    An external nose is seen in e.g. elephant-seals, hooded seals, tapirs, elephants, swine & among primates the mangrove-dwelling proboscis monkeys Nasalis larvatus. Various functions (often mutually compatible) have been proposed: sexual display (male hooded & elephant seal, proboscis monkey), manipulation of food (elephants, tapirs, swine), snorkel (elephants, proboscis monkey), nose-closing aid during diving (most of these animals). These mammals spend a lot of time at the edge between land & water. Possible functions of an external nose in semi-aquatics are obvious: nose closure, snorkel, keeping the water out, digging in wet soil for food etc. Afterwards, these external noses can also become used for e.g. sexual display (visual & auditive) in hooded & elephant seals & proboscis monkeys.
    What does this have to do with human evolution?
    The earliest known Homo fossils outside Africa (e.g. Dmanisi in Georgia & probably Mojokerto on Java) are c 1.8 million years old. The easiest way to spread to other continents (incl.islands: Flores, Crete etc.) is along the sea-coasts, and from there inland along rivers. During the Pleistocene Glacials (after c 2.6 Ma) most sea-coasts were c 100 metres below the present-day sea-level, so we don't know whether or when Homo populations lived there, but coasts & river-sides are full of shellfish & other foods that are easily collected & digested by smart, handy & tool-using 'apes', and are rich in brain-specific nutrients (e.g. docosahexaenoic acid DHA). If Pleistocene Homo spread along the coasts, beach-combing, wading & diving for sea-foods as Sea Gypsies, Ama divers & Polynesian islanders still do, this could explain why H.erectus got larger brains (DHA) & larger noses (part-time diving). Apparently, at the coasts, they used stone tools to crack open shellfish, crabs & coconuts & to butcher stranded whales (Dungo V site, Baia Farta, Angola), at the rivers they butchered bovids that were trampled & drowned when crossing rivers during the trek, and in wetlands they killed or injured & let bleed to death herbivores that were hindered in their movements in the mud.
    This littoral intermezzo (wading, swimming, beach-combing & long-distance walking along the water) could help understand not only why we like to have our holidays at tropical beaches, eating shrimps & coconuts, but also why we became fat & furless bipeds with long legs, large brains & big noses. (after M.Verhaegen 2010 'Oi big nose' New Scientist 2782:69, Lastword NS 16.10.10).
    For an explanation why projecting nostrils are typically correlated with large paranasal air sinuses (elephants, suids, tapirs, H.heidelbergensis-neanderthalensis), see M.Verhaegen & P.Rhys Evans 2015, google researchGate marc verhaegen.
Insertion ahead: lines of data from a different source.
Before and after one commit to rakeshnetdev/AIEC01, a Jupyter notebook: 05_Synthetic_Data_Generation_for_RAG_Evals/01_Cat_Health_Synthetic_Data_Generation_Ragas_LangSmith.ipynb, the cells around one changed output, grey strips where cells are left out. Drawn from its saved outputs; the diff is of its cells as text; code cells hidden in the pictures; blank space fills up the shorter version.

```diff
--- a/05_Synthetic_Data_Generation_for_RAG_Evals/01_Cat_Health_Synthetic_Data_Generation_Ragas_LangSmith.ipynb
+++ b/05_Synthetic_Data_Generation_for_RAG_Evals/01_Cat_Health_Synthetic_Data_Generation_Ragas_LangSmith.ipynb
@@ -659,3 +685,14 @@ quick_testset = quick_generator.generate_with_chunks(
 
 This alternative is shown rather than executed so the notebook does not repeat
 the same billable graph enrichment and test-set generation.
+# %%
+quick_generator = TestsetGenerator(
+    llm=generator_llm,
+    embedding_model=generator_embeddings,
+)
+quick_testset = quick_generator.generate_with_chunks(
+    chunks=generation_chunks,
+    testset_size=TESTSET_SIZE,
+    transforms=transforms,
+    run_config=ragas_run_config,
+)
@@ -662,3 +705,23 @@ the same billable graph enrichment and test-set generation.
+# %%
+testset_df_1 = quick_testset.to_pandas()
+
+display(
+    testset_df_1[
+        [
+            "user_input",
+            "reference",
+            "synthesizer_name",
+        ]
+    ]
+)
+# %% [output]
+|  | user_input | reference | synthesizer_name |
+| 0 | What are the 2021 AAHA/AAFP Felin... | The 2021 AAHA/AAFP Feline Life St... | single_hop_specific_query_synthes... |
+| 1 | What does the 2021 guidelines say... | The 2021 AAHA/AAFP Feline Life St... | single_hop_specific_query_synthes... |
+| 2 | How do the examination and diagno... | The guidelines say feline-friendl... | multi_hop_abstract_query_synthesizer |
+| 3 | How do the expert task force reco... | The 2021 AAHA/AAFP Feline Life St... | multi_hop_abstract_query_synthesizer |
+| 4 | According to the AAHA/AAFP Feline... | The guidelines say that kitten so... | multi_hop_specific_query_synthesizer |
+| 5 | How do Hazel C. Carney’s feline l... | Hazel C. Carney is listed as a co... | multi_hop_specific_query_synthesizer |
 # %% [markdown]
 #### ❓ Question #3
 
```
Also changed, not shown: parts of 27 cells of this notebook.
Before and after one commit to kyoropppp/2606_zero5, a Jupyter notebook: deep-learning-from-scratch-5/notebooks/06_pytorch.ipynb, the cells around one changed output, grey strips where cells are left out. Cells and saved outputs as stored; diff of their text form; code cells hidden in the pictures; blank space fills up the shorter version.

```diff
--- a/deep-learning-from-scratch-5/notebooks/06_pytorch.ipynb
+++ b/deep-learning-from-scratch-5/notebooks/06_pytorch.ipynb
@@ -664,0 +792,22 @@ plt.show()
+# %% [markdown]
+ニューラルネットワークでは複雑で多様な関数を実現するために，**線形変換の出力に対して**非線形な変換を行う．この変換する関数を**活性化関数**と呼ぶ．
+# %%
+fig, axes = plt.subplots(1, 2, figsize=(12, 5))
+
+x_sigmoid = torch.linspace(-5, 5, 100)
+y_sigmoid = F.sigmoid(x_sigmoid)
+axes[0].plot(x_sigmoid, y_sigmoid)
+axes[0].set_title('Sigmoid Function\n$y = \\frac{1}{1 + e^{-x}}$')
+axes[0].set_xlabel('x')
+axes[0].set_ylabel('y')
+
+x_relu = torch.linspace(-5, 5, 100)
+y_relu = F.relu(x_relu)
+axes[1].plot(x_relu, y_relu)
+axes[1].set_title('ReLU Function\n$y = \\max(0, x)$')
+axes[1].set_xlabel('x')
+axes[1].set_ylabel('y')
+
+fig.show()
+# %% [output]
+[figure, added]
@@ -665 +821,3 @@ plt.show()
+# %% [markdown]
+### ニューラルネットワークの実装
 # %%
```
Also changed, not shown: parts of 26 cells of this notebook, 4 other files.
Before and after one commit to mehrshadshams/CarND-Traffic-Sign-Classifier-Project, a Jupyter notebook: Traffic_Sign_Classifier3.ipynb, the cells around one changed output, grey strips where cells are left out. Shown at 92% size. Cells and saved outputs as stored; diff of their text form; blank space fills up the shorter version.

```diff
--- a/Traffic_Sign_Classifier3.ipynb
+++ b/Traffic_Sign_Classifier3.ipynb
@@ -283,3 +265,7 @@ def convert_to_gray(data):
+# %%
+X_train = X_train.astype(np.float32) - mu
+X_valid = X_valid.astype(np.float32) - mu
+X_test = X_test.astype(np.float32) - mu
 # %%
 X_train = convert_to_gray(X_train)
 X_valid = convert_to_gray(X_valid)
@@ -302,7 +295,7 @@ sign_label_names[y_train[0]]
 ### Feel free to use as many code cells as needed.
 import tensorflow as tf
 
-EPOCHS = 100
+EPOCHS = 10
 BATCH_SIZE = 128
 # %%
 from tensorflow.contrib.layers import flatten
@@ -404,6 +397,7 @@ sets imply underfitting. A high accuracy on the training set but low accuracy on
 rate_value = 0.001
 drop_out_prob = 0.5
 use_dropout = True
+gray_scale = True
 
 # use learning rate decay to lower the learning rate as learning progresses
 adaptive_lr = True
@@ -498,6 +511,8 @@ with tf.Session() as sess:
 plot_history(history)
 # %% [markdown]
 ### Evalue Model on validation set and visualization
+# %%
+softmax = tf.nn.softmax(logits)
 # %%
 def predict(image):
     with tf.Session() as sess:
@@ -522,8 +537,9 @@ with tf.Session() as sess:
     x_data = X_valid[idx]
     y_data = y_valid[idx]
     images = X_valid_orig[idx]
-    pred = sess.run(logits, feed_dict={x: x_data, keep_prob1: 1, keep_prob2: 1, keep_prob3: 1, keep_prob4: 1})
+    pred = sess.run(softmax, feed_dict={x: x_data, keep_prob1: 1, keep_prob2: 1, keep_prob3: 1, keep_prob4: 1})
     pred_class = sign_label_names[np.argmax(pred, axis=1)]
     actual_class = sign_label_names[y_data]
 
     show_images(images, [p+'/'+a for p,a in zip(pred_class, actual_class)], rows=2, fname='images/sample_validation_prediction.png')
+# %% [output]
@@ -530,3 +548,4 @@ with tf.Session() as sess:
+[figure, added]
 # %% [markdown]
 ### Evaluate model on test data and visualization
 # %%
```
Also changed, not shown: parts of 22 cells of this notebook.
  2. I agree with Marc. I think it has much more to do with keeping water out of the nasal passages while the head is underwater. I've always been of the opinion that we as humans have spent a lot of our development in and near shallow waters.


Exhibitions / Travel

[Exhibitions] [bsummary]

Natural Heritage / Environment / Wildlife

[Natural Heritage] [list]

Astronomy / Astrobiology / Space Exploration

[Universe] [list]